Awareness is a major hurdle for hand transplants in India

Hand transplantation in India is a rare option. For many, hand transplantation in India is unheard of. In Mumbai, two hospitals (namely KEM Hospital and Global Hospital) have got the licenses to perform hand transplants, yet no transplantation has taken place in the city. Globally around 110 cases of cadaver hand transplant have been documented so far, with less than three per cent rejection to a new foreign body, say experts

Awareness is a major hurdle for hand transplants in India

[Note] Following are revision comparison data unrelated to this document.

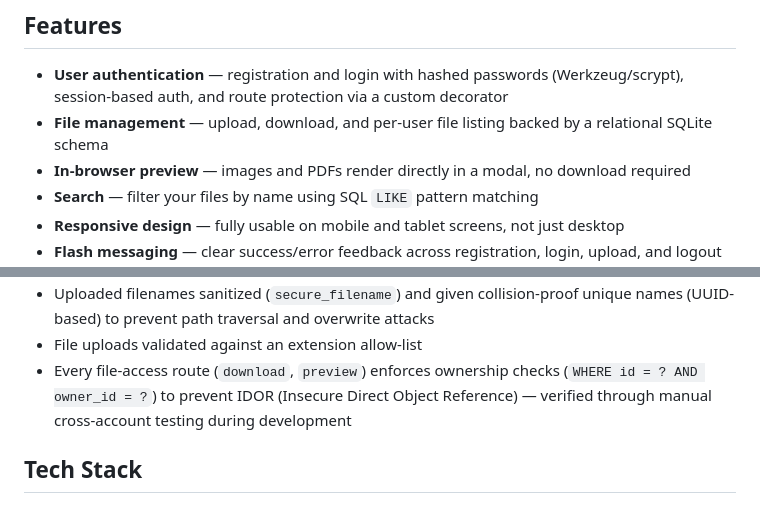
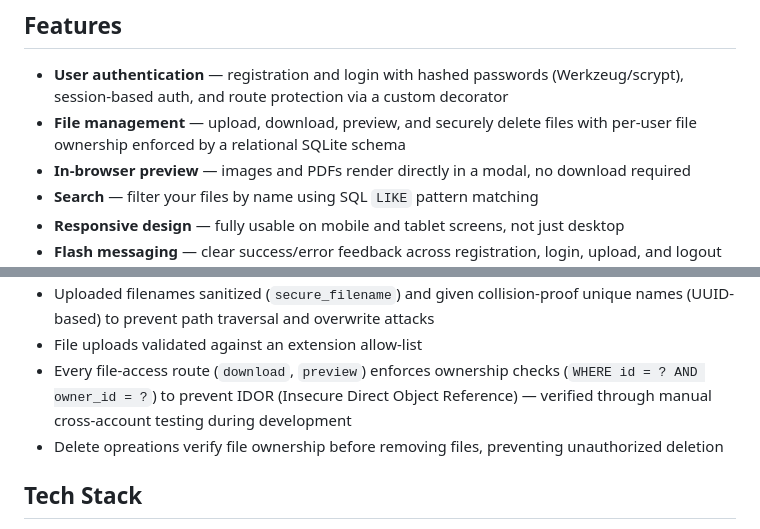
Before and after one commit to akshitbansal1211/securevault, a Markdown page: README.md, 2 parts joined by grey strips. Drawn GitHub-style.

Commit message:
Day 23: Update README with file deletion feature and screenshots

```diff
--- a/README.md
+++ b/README.md
@@ -5,7 +5,7 @@
 ## Features
 
 - **User authentication** — registration and login with hashed passwords (Werkzeug/scrypt), session-based auth, and route protection via a custom decorator
-- **File management** — upload, download, and per-user file listing backed by a relational SQLite schema
+- **File management** — upload, download, preview, and securely delete files with per-user file ownership enforced by a relational SQLite schema
 - **In-browser preview** — images and PDFs render directly in a modal, no download required
 - **Search** — filter your files by name using SQL `LIKE` pattern matching
 - **Responsive design** — fully usable on mobile and tablet screens, not just desktop
@@ -22,7 +22,7 @@ This project was built with real security practices in mind, not just "does it w
 - Uploaded filenames sanitized (`secure_filename`) and given collision-proof unique names (UUID-based) to prevent path traversal and overwrite attacks
 - File uploads validated against an extension allow-list
 - Every file-access route (`download`, `preview`) enforces ownership checks (`WHERE id = ? AND owner_id = ?`) to prevent IDOR (Insecure Direct Object Reference) — verified through manual cross-account testing during development
-
+- Delete opreations verify file ownership before removing files, preventing unauthorized deletion
 ## Tech Stack
 
 - **Backend:** Python, Flask
```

At 8:30 am on most days, as you walk into Global Hospitals at Parel, you can see Dr Nilesh G. Satbhai giving pre hand transplantation sessions to his patients. Dr Satbhai is a Consultant Plastic, Aesthetic, Hand and Reconstructive Microsurgeon at Global Hospitals, Parel. Global Hospitals is one of the two hospitals in the city with a licence to perform hand transplant, it got the license about 8 months ago

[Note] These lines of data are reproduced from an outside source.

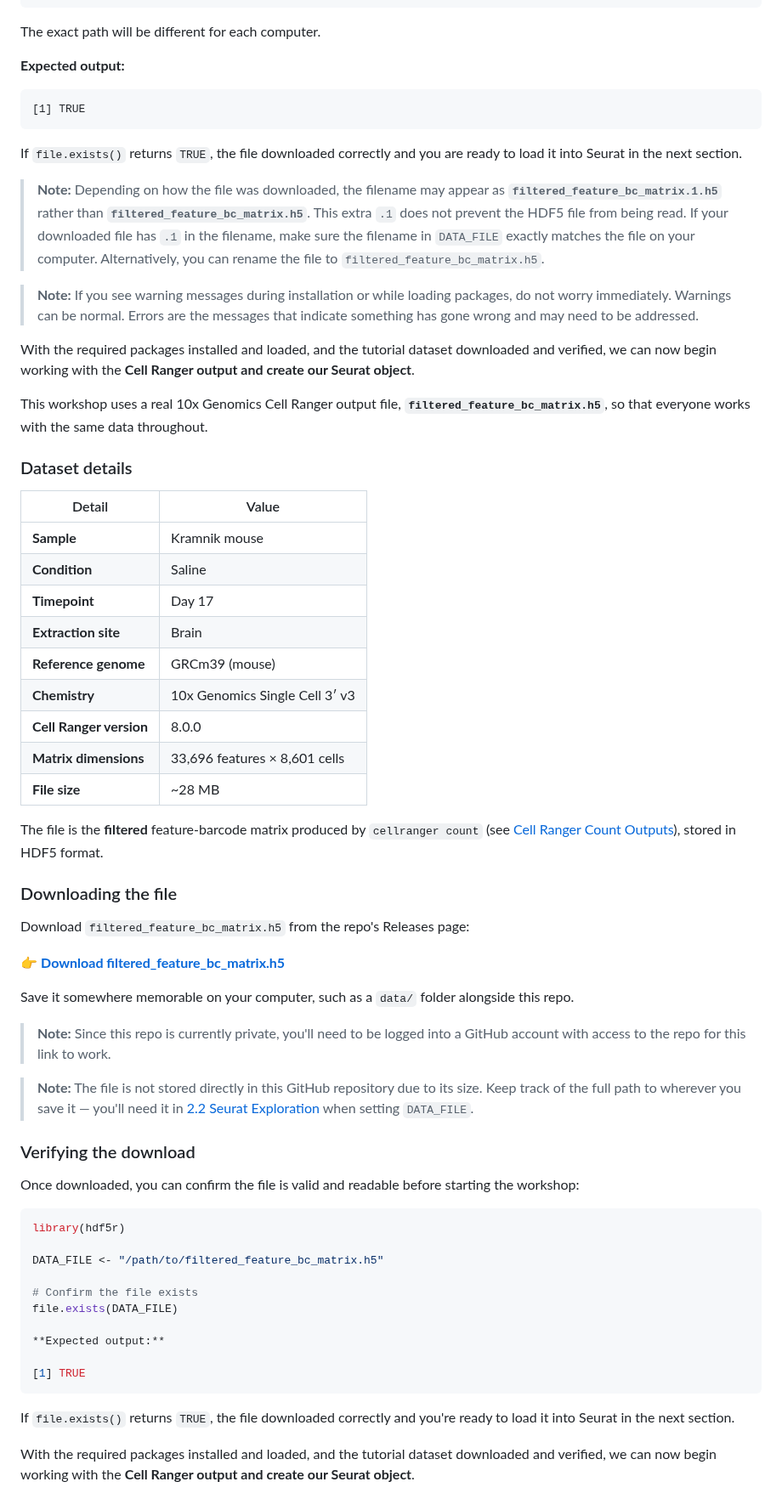
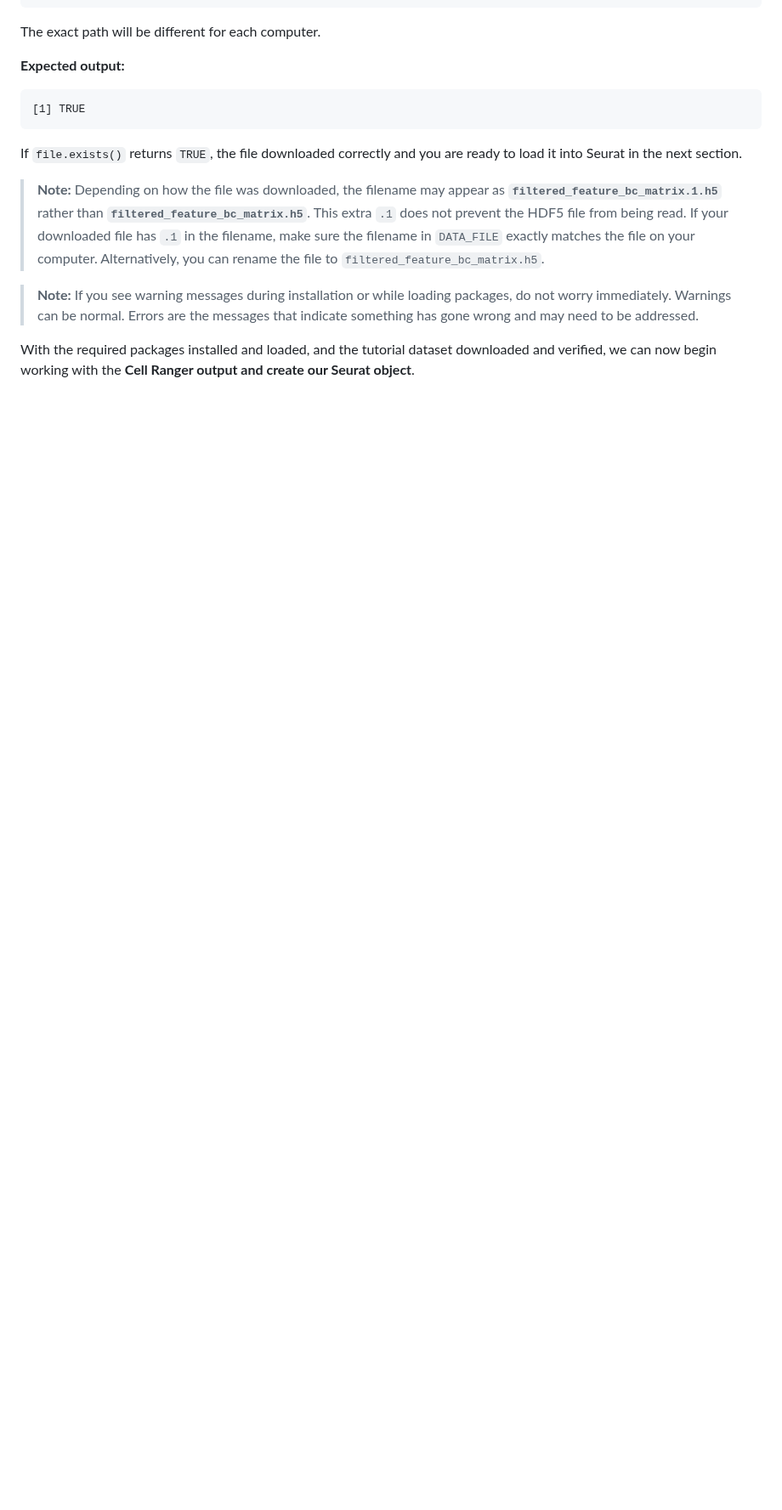
Before and after one commit to hockmanlab/SANS_2026, a Markdown page: 2_Seurat/2.1_installation.md, the part around one of its changes. Shown at 85% size. Rendered like a GitHub page; blank space fills up the shorter version.

````diff
--- a/2_Seurat/2.1_installation.md
+++ b/2_Seurat/2.1_installation.md
@@ -250,54 +251,3 @@ If `file.exists()` returns `TRUE`, the file downloaded correctly and you are rea
 > **Note:** If you see warning messages during installation or while loading packages, do not worry immediately. Warnings can be normal. Errors are the messages that indicate something has gone wrong and may need to be addressed.
 
 With the required packages installed and loaded, and the tutorial dataset downloaded and verified, we can now begin working with the **Cell Ranger output and create our Seurat object**.
-
-This workshop uses a real 10x Genomics Cell Ranger output file, **`filtered_feature_bc_matrix.h5`**, so that everyone works with the same data throughout.
-
-### Dataset details
-
-| Detail | Value |
-|---|---|
-| **Sample** | Kramnik mouse |
-| **Condition** | Saline |
-| **Timepoint** | Day 17 |
-| **Extraction site** | Brain |
-| **Reference genome** | GRCm39 (mouse) |
-| **Chemistry** | 10x Genomics Single Cell 3′ v3 |
-| **Cell Ranger version** | 8.0.0 |
-| **Matrix dimensions** | 33,696 features × 8,601 cells |
-| **File size** | ~28 MB |
-
-The file is the **filtered** feature-barcode matrix produced by `cellranger count` (see [Cell Ranger Count Outputs](https://github.com/hockmanlab/SANS_2026/blob/main/1_Cell_Ranger/Cell_ranger_explanation.md#cell-ranger-count-outputs)), stored in HDF5 format.
-
-### Downloading the file
-
-Download `filtered_feature_bc_matrix.h5` from the repo's Releases page:
-
-👉 **[Download filtered_feature_bc_matrix.h5](https://github.com/hockmanlab/SANS_2026/releases/download/data/filtered_feature_bc_matrix.1.h5)**
-
-Save it somewhere memorable on your computer, such as a `data/` folder alongside this repo.
-
-> **Note:** Since this repo is currently private, you'll need to be logged into a GitHub account with access to the repo for this link to work.
-
-> **Note:** The file is not stored directly in this GitHub repository due to its size. Keep track of the full path to wherever you save it — you'll need it in [2.2 Seurat Exploration](2.2_Seurat_exploration.md) when setting `DATA_FILE`.
-
-### Verifying the download
-
-Once downloaded, you can confirm the file is valid and readable before starting the workshop:
-
-```r
-library(hdf5r)
-
-DATA_FILE <- "/path/to/filtered_feature_bc_matrix.h5"
-
-# Confirm the file exists
-file.exists(DATA_FILE)
-
-**Expected output:**
-
-[1] TRUE
-```
-
-If `file.exists()` returns `TRUE`, the file downloaded correctly and you're ready to load it into Seurat in the next section.
-
-With the required packages installed and loaded, and the tutorial dataset downloaded and verified, we can now begin working with the **Cell Ranger output and create our Seurat object**.
````
Also changed, not shown: other parts of 2_Seurat/2.1_installation.md (+3 -2 lines).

Hand transplantation in India is a rare treatment option. Rather most people, who come to ask for it in the beginning, want to give it a second thought after understanding the entire process. While explaining to his patients, he repeatedly says, “Hand Transplantation is the best possible reconstruction and rehabilitation for a bilateral and also most of the unilateral hand amputees. But it is a complex procedure with life-long commitment from the patient in terms of care, physiotherapy, medications, etc. I may sound over-cautious or negative at times, but I am giving you the real picture.”

The real picture however, seems like one which is dimly lit. For many, hand transplantation in India is unheard of. The first hand transplantation in India took place in 2015. Post which only three hand transplants have taken place in the country, all of which have been at Amrita Institute of Medical Sciences (AIMS), Kerala. However in India, 11 hospitals have licences to conduct hand transplants.

“I got about two consultations on hand transplant last month. But both of these are still under the process of receiving consent,” said Dr Vinita Puri, professor and head of the plastic surgery department at KEM hospital. Both of these consultations were from outside Mumbai, from the states of Punjab and Madhya Pradesh.

In Mumbai, two hospitals (namely KEM Hospital and Global Hospitals) have got the licenses to perform hand transplants, yet no transplantation has taken place in the city.

“Every month, at least three patients come to me enquiring about hand transplantations. But as I sit down with them and explain it in detail about post-surgery care. We need to understand that a hand transplant is a life enhancing treatment which requires care post-surgery like physiotherapy, medications, most of which will last for a lifetime. This is a huge logistical exercise and hence it may not be feasible for several hospitals to get the license,” explained Dr Satbhai.

Hand transplant is followed by post-operative treatment by physiotherapist and occupational therapist. In about one year of a transplant, the limb becomes 90 per cent normal, but some small muscles might not become totally functional or total blood circulation might not be normal. But with regular rehabilitation, in course of time, the transplanted limb becomes normal like a natural limb. “When a patient comes to us, we have to counsel them and tell them about the pros and cons associated with this procedure. Till now, we have not had any registrations for transplants,” said Dr Puri.

Doctors say that the reason for this is due to the misconception about costing. “Hand transplant is a costly surgery, but the recurring costs are much lesser than any artificial hand prosthesis. hence in the long term, it is a cost effective treatment. One time cost for a single hand transplant will be about Rs 15 lakh. A double hand transplant will likewise cost about Rs 20 Lakhs. The recurring cost of medicines etc. will be exclusive of this,” said Dr Satbhai.

“At KEM, the cost would be about a lakh and a half and later monthly immune suppression will be as per other transplants. This also can be reduced considerably with help from social workers and organizations helping the economically weaker families,” said Dr Puri.

Globally around 110 cases of cadaver hand transplant have been documented so far, with less than three per cent rejection to a new foreign body, say experts.

Immunosuppression medication also plays an important role in this treatment. These are also known by the name of anti-rejection drugs. Most people with organ transplants take these drugs for a lifetime. “Basically, these drugs suppress immunity and reduce your body’s reaction to foreign bodies and organisms. In the case of a hand transplant these medications will go on for a lifetime, like any other organ transplant. This is another important reason that patients need to keep in mind,” added Dr. Satbhai.

“People must also be able to accept that until now, they must have led a healthy life but the attachment of a foreign limb may require a different kind of lifestyle and mindset,” explained Dr Puri.

Awareness is a major hurdle in this process too. “The problem is poor awareness. People barely know about this procedure. There is a lot of counselling required for this treatment,” she added.